Your instructions: Please copy every line from the following entries in which the word "notebook" appears.

The records:

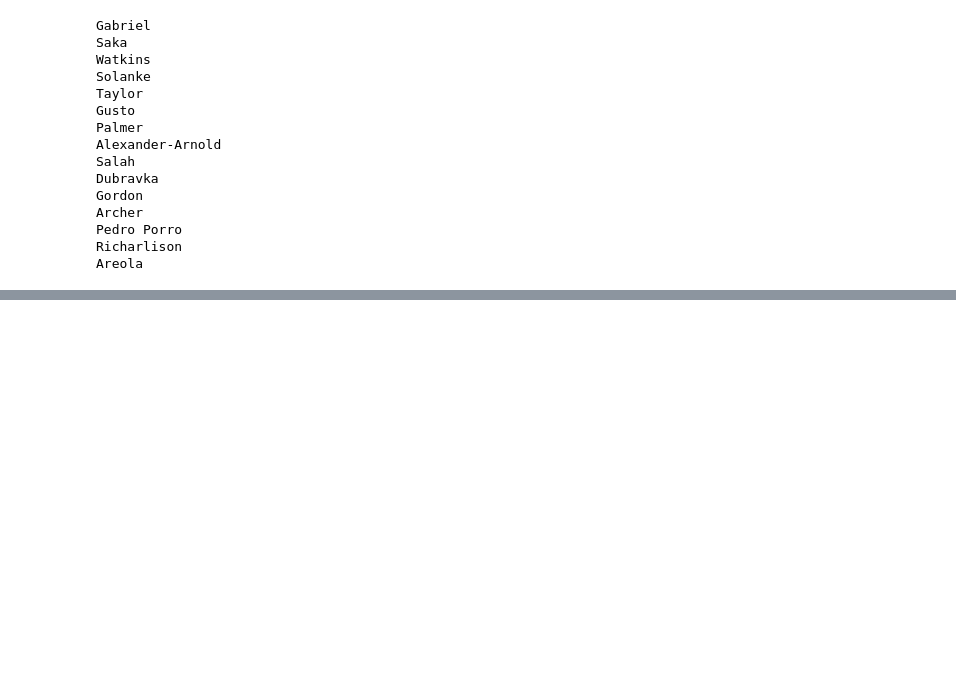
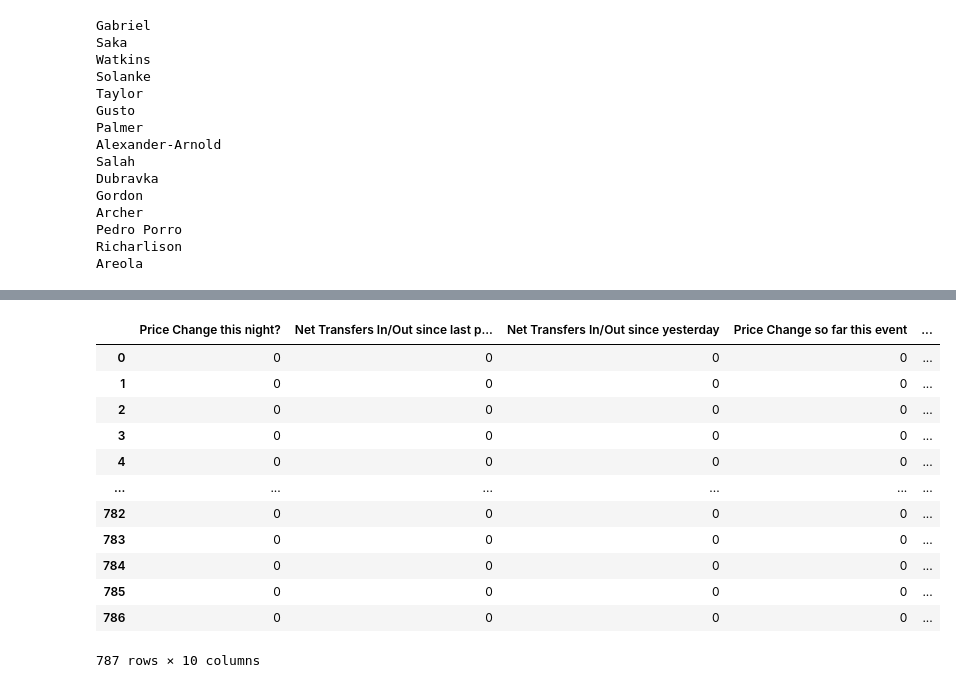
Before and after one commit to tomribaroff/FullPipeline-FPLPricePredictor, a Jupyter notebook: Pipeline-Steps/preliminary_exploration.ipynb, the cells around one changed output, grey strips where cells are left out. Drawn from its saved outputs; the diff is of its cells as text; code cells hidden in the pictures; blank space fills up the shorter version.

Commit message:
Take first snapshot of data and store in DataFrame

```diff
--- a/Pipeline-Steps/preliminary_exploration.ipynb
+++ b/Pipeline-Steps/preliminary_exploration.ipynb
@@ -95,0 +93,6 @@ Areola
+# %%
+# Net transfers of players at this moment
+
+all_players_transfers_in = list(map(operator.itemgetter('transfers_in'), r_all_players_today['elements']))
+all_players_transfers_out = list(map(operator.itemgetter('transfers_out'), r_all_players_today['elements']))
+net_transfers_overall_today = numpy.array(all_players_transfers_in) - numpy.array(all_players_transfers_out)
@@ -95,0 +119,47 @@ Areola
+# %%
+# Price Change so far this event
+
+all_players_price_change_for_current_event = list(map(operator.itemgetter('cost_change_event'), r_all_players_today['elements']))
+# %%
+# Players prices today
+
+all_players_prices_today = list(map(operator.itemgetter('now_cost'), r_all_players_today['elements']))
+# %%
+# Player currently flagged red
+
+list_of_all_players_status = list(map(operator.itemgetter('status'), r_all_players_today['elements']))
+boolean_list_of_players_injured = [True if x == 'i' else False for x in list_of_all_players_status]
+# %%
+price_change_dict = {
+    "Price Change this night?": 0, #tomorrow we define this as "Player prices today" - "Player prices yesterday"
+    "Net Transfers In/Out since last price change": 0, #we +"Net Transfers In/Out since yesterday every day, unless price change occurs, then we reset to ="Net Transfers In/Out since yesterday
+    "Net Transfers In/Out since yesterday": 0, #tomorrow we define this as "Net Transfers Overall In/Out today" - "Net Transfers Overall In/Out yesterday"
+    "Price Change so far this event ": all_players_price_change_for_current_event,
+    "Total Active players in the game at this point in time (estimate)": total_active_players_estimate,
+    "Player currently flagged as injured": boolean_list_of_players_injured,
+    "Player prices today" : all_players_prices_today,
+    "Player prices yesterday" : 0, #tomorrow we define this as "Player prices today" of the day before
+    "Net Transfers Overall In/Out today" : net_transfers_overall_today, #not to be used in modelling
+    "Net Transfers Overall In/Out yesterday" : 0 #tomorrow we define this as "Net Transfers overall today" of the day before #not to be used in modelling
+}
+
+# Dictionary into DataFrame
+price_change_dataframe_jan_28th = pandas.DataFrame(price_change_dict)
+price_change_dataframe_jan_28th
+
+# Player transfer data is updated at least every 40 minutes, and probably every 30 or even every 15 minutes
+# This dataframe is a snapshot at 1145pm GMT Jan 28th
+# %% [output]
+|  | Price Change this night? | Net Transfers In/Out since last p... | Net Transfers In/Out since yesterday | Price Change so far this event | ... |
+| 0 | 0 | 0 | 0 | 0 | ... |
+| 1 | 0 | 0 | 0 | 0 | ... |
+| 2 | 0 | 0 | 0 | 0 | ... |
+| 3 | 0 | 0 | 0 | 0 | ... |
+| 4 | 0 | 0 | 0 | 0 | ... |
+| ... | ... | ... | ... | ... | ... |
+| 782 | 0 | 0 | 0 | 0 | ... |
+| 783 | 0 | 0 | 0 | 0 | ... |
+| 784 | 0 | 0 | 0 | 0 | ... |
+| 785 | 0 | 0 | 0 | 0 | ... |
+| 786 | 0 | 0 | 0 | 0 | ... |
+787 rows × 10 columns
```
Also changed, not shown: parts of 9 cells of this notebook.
--
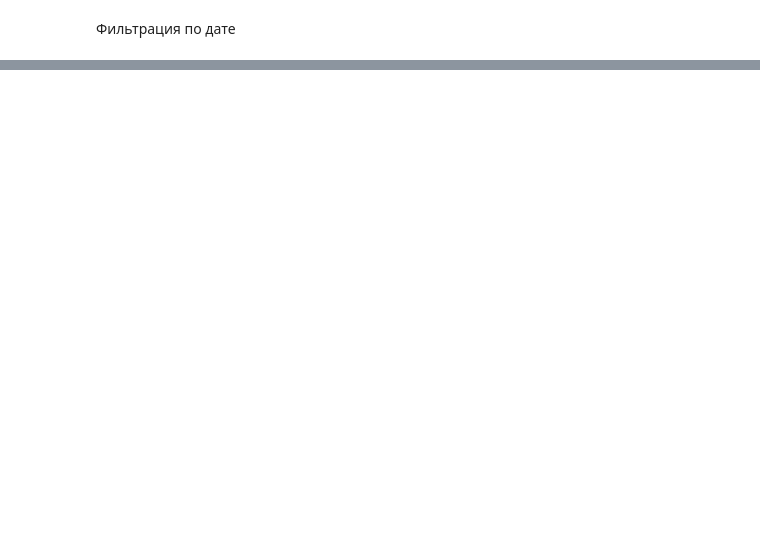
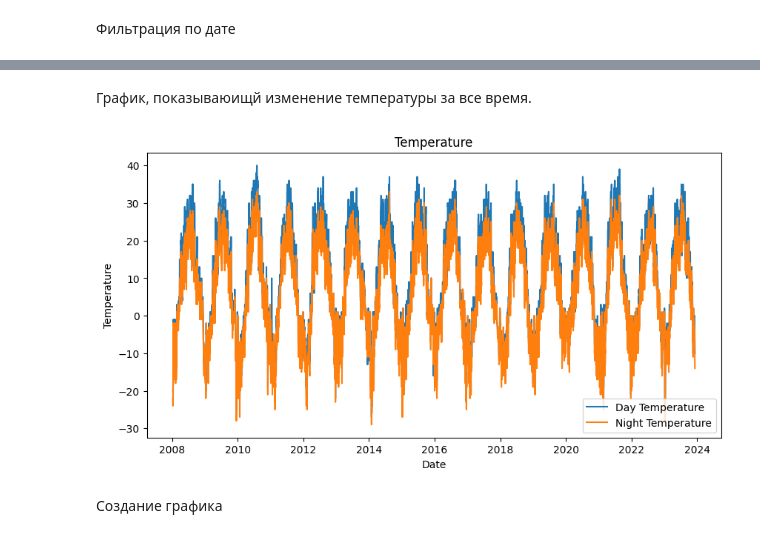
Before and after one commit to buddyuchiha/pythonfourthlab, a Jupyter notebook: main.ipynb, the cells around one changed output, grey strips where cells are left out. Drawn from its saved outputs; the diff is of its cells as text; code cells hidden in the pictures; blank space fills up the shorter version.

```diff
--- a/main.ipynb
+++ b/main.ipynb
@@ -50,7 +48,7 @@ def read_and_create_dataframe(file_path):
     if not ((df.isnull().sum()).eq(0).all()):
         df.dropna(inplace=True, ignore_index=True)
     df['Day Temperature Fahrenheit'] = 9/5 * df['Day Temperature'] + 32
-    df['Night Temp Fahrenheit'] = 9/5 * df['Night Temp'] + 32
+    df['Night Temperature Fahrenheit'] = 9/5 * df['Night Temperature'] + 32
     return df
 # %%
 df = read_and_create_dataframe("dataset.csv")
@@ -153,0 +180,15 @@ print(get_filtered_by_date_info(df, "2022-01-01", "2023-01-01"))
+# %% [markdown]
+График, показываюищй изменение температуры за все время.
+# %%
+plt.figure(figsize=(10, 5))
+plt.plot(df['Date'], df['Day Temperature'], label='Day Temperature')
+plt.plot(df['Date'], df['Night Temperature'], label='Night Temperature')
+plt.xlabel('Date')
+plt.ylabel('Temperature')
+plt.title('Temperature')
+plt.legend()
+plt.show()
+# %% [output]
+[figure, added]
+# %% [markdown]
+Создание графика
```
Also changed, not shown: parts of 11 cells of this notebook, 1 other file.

Your solution:
Before and after one commit to tomribaroff/FullPipeline-FPLPricePredictor, a Jupyter notebook: Pipeline-Steps/preliminary_exploration.ipynb, the cells around one changed output, grey strips where cells are left out. Drawn from its saved outputs; the diff is of its cells as text; code cells hidden in the pictures; blank space fills up the shorter version.
Also changed, not shown: parts of 9 cells of this notebook.
Before and after one commit to buddyuchiha/pythonfourthlab, a Jupyter notebook: main.ipynb, the cells around one changed output, grey strips where cells are left out. Drawn from its saved outputs; the diff is of its cells as text; code cells hidden in the pictures; blank space fills up the shorter version.
Also changed, not shown: parts of 11 cells of this notebook, 1 other file.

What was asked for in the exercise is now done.